  • $\begingroup$ "whp"? Is that, with high probability? $\endgroup$ Nov 25 '21 at 1:24

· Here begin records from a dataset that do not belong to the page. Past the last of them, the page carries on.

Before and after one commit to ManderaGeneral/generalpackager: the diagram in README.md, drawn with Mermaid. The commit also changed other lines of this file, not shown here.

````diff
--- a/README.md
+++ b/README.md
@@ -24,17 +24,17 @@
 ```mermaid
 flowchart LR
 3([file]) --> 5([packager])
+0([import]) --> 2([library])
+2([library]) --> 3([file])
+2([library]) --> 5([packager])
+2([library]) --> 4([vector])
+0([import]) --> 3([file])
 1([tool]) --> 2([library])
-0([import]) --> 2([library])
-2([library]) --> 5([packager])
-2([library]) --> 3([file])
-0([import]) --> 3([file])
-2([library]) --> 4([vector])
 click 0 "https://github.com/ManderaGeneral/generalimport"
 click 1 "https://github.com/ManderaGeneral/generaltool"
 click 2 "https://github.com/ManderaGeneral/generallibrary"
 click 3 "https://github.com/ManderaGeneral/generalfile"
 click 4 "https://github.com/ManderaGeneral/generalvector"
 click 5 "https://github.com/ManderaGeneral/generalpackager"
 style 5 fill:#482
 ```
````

  • $\begingroup$ Sorry for the late response. Yes, whp means with high probability. $\endgroup$ Dec 8 '21 at 21:53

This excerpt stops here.